Inviting Zhang to use Mandarin to accomplish classroom tasks also alerted teachers to his well-developed academic abilities in the language: he can write whole stories and essays with ease, and often reads novels in the language. Teachers encourage Zhang’s participation and continued academic growth by using web-based translation software to communicate their prompts and questions in subject area classes. Zhang also uses the web-based translation software on a class computer, for instance, when he responds to class tasks partially or wholly in Mandarin and translates them. His teachers also use Chinese-language texts, videos, and peers in the class to support Zhang as he develops English.
Zhang now does not shy away from speaking to classmates and teachers, even in English. He has also developed a great deal of confidence: at the end of 6th grade, he stood up in front of his social studies class and made an entire presentation in Mandarin about the Spartans and Athenians in Ancient Greece. While he still needs to use machine translation software for writing and when he doesn’t understand questions, Zhang tries to write as much as possible in English. Based on Zhang’s progress, his teachers are sure that he will reach the next level of English proficiency on the State exam by the end of 7th grade.
- Center for Applied Linguistics (CAL): Exemplary programs for Newcomer English language learners at the secondary level.
- City University of New York-New York State Initiative on Emergent Bilinguals (CUNY-NYSIEB): Resources for work with particular subgroups.
- Colorín Colorado: Best Practices for ELLs: Peer-Assisted Learning.
- Colorín Colorado: Resources for Newcomer students.
- Hauser, B. (2012). The New Kids: Big Dreams and Brave Journeys at a High School for Immigrant Teens. New York, NY: Free Press.
- U.S. Department of Education: Newcomers Toolkit.
Further Reading and References:
Brooks, M.D. (2017). How and when did you learn your languages? Bilingual students’ linguistic
experiences and literacy instruction. Journal of Adolescent & Adult Literacy, 60(4), 383-393.
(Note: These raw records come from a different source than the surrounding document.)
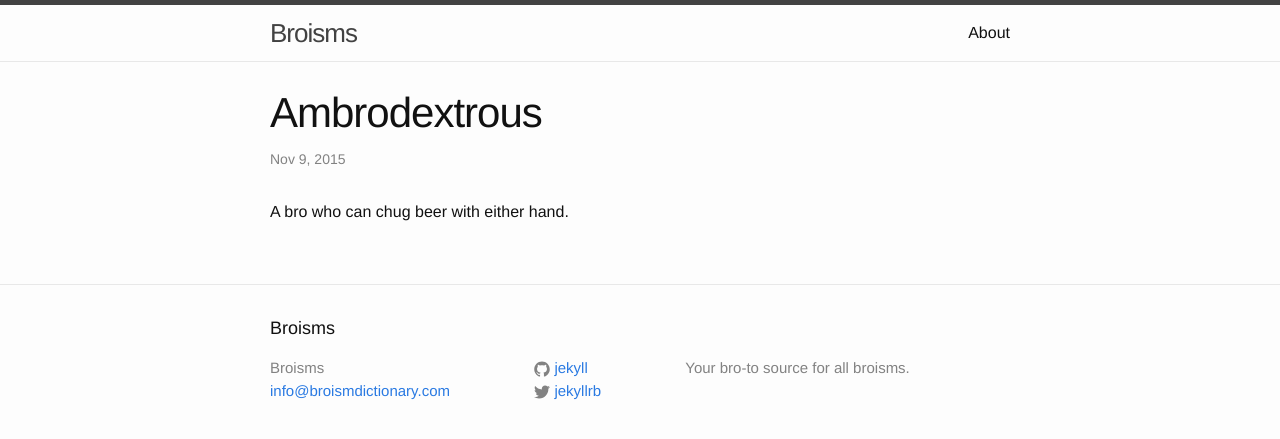
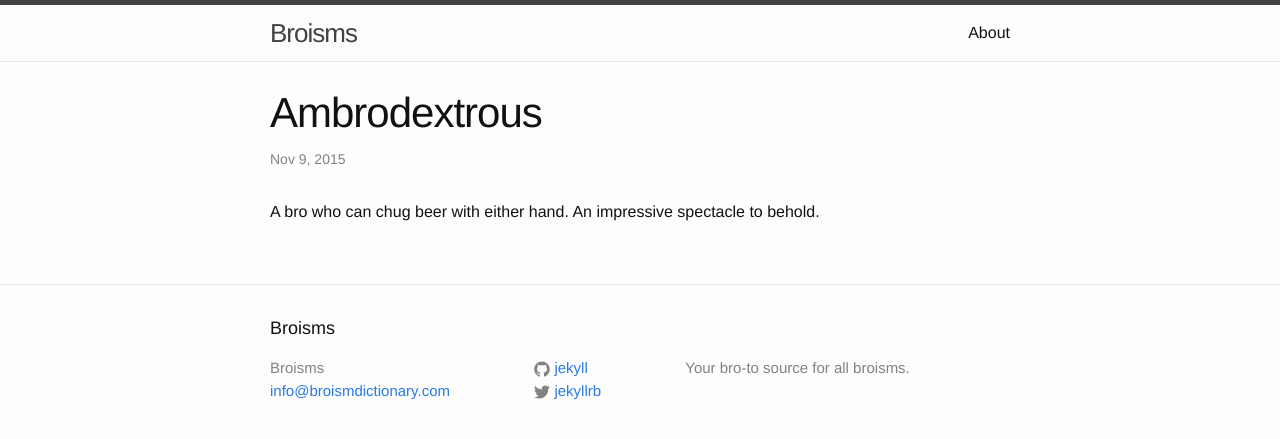
Before and after one commit to lukebonucci/broismdictionary.github.io, a Jekyll site: the page built from _posts/2015-11-09-ambrodextrous.md, in a window 1280 px wide. Shown: the top 439 px of the page. Built offline with Jekyll 4.4.1, drawn with Linux system fonts in a browser that asks for light colours.

Commit message:
Created 2015-11-09-ambrodextrous.md

```diff
--- a/_posts/2015-11-09-ambrodextrous.md
+++ b/_posts/2015-11-09-ambrodextrous.md
@@ -3,4 +3,4 @@ published: true
 layout: post
 ---
 
-A bro who can chug beer with either hand.
+A bro who can chug beer with either hand. An impressive spectacle to behold.
```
Carhill-Poza, A. (2017). If you don’t find a friend in here, it’s gonna be hard for you: Structuring
bilingual peer support for language learning in urban high schools. Linguistics and
Education, 37, 63-72.
España, C. (2016). Bilingual matters: using technology to make education more accessible for
our emergent bilingual students. Literacy Today, 34(3), 26.
Fu, D. (2009). Writing between languages: How English language learners make the transition
to fluency, grades 4–12. Portsmouth, NH: Heinemann.
García, O., Johnson, S.I., & Seltzer, K. (2017). The translanguaging classroom: Leveraging
student bilingualism for learning. Philadelphia: Caslon.
Gaytan, F.X., Carhill, A., & Suárez-Orozco, C. (2007). Understanding and responding to the needs
of newcomer immigrant youth and families. The Prevention Researcher, 14(4), 10–14.
Haynes, J. (2007). Getting started with English language learners: How educators can meet the
challenge. Alexandria, VA: ASCD.
Zacrian, D. & Haynes, J. (2012). The Essential Guide for Educating Beginning English Learners.
Thousand Oaks, CA: Corwin Press.
This CUNY-NYSIEB resource was created by Kathryn Fangsrud Carpenter, Sara Vogel, and Tom Snell. Kate Seltzer and Maite Sánchez served as advisors to the authors. We would like to give special thanks to the teachers and administrators who provided feedback on this resource.